Book Review: She-Wolves
Helen Castor, She-Wolves: The Women Who Ruled England Before Elizabeth. Faber and Faber, London, 2010 (Hbk)
She-Wolves deals, as the subtitle tells us, with “The Women Who Ruled England Before Elizabeth”, ie. Matilda the Empress, Eleanor of Aquitaine, Isabella of France, Margaret of Anjou and, less thoroughly, Queen Mary. It is an easy to read account of these ladies’ lives and “reigns”. For me the parts dealing with Matilda and Isabella were of particular interest, because my knowledge about these two had been rather limited. It certainly will make me investigate them further. If this was Helen Castor’s aim, she was successful. In this respect the book serves the same purpose as a well-written historical novel, which is actually what this book feels like.
However, She-Wolves is supposed to be a work of non-fiction, and here it shows some shortcomings. Though it does include a fairly extensive “Note on Sources and Further Reading” at the end, there are no foot or end notes. This I found especially disconcerting, given Castor’s assertive style. Two examples from the late medieval period. First she states that Edward IV died of a stroke. He very well might have, but we have no evidence as to the actual cause of his death. She also uncritically repeats the old rumour as fact that Edward V was murdered by Richard of Gloucester. Again this very well might have happened, but there simply is no proof when, where and by whom Edward and his brother were killed, or even whether they were killed at all. A more critical analysis of the sources would have been beneficial, and this makes the lack of notes is especially frustrating.
There are also some geographical errors. She writes that Matilda the Empress is travelling from Utrecht along the Rhine via Cologne, Speyer and Worms to Mainz and her coronation (p.53). This would be a rather circuitous route: Coming from the north (Cologne) along the Rhine you first reach Mainz, then on to Worms and eventually Speyer as the southernmost of these cities. So either Matilda did not travel as directly as Castor implies, or she visited Worms and Speyer after her coronation at Mainz. Another example, when Margaret of Anjou is sitting at her “chateau of Dampierre, overlooking the broad meanderings of the Seine” (italics mine) (p.401), she would actually have looked at the Loire. Surely the author or at least her proof readers could have consulted some maps to avoid slip-ups like these? They might be minor mistakes, but they cause the reader to mistrust her other statements too.

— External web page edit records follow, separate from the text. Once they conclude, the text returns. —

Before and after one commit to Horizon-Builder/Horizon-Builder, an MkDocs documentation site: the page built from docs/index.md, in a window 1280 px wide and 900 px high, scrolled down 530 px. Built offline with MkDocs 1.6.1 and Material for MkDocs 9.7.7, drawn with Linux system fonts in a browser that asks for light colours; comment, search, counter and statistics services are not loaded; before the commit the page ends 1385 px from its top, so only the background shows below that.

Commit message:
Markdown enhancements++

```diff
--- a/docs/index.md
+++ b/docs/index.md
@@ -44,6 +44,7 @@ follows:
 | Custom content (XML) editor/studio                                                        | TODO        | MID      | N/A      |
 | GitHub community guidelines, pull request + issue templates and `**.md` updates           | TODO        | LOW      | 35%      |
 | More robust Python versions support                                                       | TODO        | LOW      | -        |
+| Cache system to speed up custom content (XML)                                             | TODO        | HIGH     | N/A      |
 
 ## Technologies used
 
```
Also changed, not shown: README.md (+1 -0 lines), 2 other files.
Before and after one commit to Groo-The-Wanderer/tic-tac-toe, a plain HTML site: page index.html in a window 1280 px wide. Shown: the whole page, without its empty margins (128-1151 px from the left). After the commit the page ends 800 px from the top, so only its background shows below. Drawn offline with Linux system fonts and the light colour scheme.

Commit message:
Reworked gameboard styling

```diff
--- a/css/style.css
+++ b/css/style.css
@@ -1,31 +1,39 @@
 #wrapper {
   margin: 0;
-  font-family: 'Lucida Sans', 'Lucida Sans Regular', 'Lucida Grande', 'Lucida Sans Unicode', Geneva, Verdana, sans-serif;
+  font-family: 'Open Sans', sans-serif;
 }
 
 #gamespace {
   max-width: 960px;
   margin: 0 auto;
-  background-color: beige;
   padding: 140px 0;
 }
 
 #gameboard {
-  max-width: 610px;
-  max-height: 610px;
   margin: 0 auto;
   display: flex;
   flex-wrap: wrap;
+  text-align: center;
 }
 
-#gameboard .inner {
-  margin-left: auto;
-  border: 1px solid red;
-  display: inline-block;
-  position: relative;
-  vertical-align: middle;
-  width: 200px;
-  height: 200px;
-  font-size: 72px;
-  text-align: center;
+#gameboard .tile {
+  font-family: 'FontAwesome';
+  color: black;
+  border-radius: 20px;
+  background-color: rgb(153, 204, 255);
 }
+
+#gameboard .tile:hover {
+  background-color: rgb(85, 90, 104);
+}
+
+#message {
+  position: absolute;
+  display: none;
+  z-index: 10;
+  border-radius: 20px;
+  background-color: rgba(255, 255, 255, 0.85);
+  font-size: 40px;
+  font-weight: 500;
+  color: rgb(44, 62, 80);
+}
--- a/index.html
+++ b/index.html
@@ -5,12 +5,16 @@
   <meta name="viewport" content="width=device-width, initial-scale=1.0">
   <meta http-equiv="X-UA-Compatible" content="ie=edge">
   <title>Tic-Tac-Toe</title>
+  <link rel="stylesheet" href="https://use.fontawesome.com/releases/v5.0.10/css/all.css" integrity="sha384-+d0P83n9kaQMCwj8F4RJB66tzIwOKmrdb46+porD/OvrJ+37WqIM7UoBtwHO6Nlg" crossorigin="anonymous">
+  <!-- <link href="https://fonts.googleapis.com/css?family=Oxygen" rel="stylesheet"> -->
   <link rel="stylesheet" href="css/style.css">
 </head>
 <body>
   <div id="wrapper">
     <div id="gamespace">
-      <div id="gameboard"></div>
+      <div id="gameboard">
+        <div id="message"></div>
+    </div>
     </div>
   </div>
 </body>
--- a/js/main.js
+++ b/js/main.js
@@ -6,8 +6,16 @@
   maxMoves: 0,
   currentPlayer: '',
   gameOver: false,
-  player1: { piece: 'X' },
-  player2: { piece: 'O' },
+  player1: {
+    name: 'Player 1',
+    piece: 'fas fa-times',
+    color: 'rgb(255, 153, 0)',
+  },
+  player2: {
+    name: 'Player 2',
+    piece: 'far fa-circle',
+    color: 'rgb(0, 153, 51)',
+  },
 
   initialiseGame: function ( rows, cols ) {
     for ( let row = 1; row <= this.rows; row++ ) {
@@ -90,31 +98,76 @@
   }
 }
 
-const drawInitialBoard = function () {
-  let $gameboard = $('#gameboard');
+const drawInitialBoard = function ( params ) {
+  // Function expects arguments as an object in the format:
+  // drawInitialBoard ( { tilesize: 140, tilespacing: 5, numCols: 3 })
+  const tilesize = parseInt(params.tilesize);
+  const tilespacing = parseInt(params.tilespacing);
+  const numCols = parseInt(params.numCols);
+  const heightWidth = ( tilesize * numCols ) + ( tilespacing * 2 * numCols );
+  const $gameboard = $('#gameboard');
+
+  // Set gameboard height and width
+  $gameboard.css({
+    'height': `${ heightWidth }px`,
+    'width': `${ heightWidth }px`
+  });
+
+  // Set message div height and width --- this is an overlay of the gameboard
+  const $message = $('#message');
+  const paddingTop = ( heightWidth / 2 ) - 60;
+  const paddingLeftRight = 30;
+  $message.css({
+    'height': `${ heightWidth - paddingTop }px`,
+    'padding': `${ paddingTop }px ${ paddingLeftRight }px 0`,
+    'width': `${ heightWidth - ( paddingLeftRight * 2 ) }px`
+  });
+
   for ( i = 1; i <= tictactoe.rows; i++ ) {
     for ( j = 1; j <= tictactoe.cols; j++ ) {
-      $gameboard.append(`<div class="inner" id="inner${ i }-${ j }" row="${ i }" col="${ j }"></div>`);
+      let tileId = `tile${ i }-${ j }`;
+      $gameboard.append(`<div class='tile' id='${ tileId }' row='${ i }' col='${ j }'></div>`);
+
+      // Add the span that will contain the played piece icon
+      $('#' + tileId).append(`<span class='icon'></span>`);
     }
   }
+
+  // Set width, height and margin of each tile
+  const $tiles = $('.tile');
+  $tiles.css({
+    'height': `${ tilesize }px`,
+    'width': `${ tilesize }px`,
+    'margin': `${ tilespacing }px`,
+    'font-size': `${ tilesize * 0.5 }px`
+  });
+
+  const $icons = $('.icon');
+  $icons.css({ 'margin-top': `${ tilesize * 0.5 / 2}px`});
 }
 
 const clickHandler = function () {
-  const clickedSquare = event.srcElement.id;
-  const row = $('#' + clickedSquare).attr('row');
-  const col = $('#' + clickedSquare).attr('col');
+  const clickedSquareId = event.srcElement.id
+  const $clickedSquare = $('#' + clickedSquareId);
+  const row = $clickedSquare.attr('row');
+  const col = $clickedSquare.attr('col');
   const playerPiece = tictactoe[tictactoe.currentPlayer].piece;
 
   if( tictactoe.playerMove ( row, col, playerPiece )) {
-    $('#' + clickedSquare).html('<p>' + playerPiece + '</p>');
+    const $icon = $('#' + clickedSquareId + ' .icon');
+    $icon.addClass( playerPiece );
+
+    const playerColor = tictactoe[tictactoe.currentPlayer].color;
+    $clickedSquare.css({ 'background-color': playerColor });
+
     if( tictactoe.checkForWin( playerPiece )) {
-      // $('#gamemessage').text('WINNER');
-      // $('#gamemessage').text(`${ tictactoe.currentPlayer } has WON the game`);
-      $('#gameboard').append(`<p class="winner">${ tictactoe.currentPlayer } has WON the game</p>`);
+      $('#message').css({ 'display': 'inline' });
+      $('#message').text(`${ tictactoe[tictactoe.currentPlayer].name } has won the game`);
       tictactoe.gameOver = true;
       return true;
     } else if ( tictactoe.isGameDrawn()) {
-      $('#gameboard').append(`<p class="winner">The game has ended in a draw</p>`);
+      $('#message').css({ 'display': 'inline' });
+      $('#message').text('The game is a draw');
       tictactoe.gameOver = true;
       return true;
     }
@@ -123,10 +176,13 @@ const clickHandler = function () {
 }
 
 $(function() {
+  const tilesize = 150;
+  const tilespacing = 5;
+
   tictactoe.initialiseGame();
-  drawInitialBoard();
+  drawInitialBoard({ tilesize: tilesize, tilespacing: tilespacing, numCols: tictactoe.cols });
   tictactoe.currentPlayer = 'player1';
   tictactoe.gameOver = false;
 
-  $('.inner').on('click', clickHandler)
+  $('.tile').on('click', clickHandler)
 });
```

On the whole, I would say that She-Wolves is not a bad book as a first introduction to these fascinating ladies, but it could have been much more.